"At our best, the NFL sets an example that makes a positive difference," Mr. Goodell said. "Unfortunately we have seen all too much of the NFL doing wrong. That starts with me."
After reading his statement, Mr. Goodell fielded an array of questions from reporters, mostly focused on the widespread calls for his resignation and details of the timeline of when the league received video footage of Baltimore Ravens running back Ray Rice punching his then-fiancée, Janay Palmer, in the face.
While most of the changes Mr. Goodell alluded to in his statement, including the formation of a personal-conduct committee, will come into shape over the next few weeks, the league's support of the hotline and resource center will begin immediately.
The support will not be insubstantial. Though specific dollar amounts were not disclosed, it is believed to be among the largest donations a pro sports organization has ever made in the wake of negative publicity, according to William Chipps, a senior editor at sponsorship consultancy IEG.
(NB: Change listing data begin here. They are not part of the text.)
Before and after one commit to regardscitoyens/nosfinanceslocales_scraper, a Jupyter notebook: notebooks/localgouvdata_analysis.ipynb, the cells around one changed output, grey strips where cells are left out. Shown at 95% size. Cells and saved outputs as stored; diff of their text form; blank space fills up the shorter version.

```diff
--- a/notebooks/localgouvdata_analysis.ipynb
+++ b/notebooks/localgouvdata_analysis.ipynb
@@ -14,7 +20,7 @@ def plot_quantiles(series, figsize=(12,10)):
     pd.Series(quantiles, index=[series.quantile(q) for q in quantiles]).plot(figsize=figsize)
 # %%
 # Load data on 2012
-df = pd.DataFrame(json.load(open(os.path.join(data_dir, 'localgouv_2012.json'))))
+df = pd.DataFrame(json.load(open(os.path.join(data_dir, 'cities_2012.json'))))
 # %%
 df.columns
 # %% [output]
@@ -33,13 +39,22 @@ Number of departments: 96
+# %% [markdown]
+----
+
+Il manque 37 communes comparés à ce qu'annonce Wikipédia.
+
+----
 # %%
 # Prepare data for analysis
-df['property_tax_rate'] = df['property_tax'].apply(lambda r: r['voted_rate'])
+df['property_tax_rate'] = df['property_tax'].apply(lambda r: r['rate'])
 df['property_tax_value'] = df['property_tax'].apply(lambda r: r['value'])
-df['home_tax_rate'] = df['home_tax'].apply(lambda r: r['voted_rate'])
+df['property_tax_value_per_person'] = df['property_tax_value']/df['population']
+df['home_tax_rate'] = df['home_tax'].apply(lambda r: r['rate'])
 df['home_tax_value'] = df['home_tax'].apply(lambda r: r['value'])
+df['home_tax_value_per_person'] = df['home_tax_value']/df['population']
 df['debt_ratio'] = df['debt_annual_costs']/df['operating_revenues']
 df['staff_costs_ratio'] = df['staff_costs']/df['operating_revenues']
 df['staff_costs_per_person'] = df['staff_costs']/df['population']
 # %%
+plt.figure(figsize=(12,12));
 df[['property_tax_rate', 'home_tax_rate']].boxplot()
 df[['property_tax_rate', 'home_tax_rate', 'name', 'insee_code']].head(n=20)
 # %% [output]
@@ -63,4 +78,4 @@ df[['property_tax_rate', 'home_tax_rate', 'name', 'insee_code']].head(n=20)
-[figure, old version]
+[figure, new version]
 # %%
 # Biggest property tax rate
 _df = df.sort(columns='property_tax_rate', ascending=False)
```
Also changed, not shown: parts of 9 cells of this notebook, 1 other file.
With the NFL's self-described "significant donation," the National Domestic Abuse Hotline will be able to train and hire an additional 25 hotline staff, effectively doubling the hotline's manpower. "This really is transformational for us," said Katie Ray-Jones, president and chief executive of the hotline.
The outline of Mr. Goodell's plan seems to have resonated with some league partners, like FedEx. "We strongly support the NFL's announcement that it will partner with two national support organizations that offer assistance to victims of domestic violence and sexual abuse nationwide," said Patrick Fitzgerald, senior VP-marketing and communications at the company.
Earlier this week, a sternly worded statement from Anheuser Busch said it was "disappointed and increasingly concerned" by situation and that it was "not yet satisfied" with the league's response. Sitting somewhere in the middle, hotel chain Marriott stated it would "await the findings of the investigations" before reviewing its sponsorship.